that resulted in near-zero life-cycle emissions of carbon dioxide. Expansion of the Vision 21 Program at the DOE Office of Fossil Energy was suggested, as well as the development of technologies to make hydrogen from carbonaceous feedstocks and to recover by-product carbon dioxide for safe disposal.


DOE (U.S. Department of Energy). 1995. Final Report of the Task Force on Strategic Energy Research and Development. Washington, D.C.: Secretary of Energy Advisory Board, U.S. Department of Energy.

DOE. 1997. Technology Opportunities to Reduce U.S. Greenhouse Gas Emissions. Washington, D.C.: U.S. Department of Energy (October). Also available on line at:

EERE (Office of Energy Efficiency and Renewable Energy). 1997. Scenarios of U.S. Carbon Reductions: Potential Impacts of Energy Technologies by 2010 and Beyond. Washington, D.C.: U.S. Department of Energy.

PCAST (President's Committee of Advisors on Science and Technology). 1997. Federal Energy Research and Development for the Twenty-First Century. Washington, D.C.: Executive Office of the President.

PCAST. 1999. Powerful Partnerships: The Federal Role in International Cooperation on Energy Innovation. Washington, D.C.: Executive Office of the President.

The National Academies of Sciences, Engineering, and Medicine
500 Fifth St. N.W. | Washington, D.C. 20001

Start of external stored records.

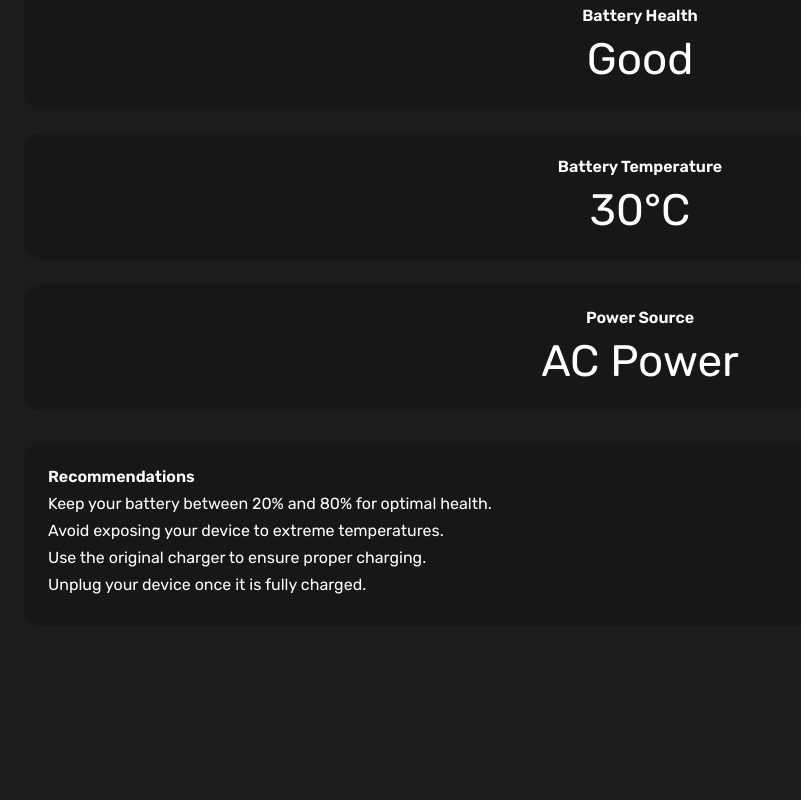
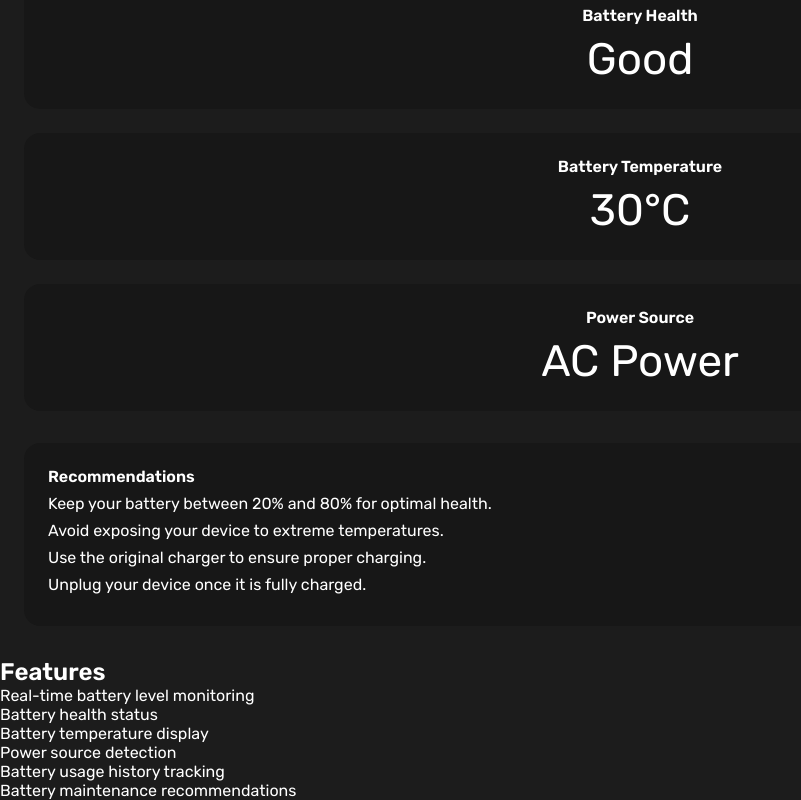
Before and after one commit to festus-sulumeti/Battery_health_checker, a plain HTML site: page index.html in a window 1280 px wide. Shown: the part 910-1710 px from the top of the page, without its empty margins (0-801 px from the left). Before the commit the page ends 1568 px from the top, so only its background shows below. Drawn offline with nearby package versions, Linux system fonts and the light colour scheme.

Commit message:
Feat:Add a new section for features.

```diff
--- a/index.html
+++ b/index.html
@@ -12,12 +12,12 @@
 
     <!-- Stylesheet start -->
     <link rel="stylesheet" href="./css/style.css">
+    <link rel="stylesheet" href="./css/animations.css">
     <!-- Stylesheet end -->
 </head>
 <body>
     <!-- Logo and title section -->
     <header class="header">
-
         <h1 class="title">Battery Health Checker</h1>
     </header>
 
@@ -71,6 +71,21 @@
         </div>
     </section>
 
+    <!-- New section for features -->
+    <section class="features">
+        <div class="features__card">
+            <h2>Features</h2>
+            <ul class="features__list">
+                <li>Real-time battery level monitoring</li>
+                <li>Battery health status</li>
+                <li>Battery temperature display</li>
+                <li>Power source detection</li>
+                <li>Battery usage history tracking</li>
+                <li>Battery maintenance recommendations</li>
+            </ul>
+        </div>
+    </section>
+
     <!-- Footer section -->
     <footer class="footer">
         <p>&copy; 2024 Battery Health Checker. All rights reserved.</p>
```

Copyright © National Academy of Sciences. All rights reserved.
Terms of Use and Privacy Statement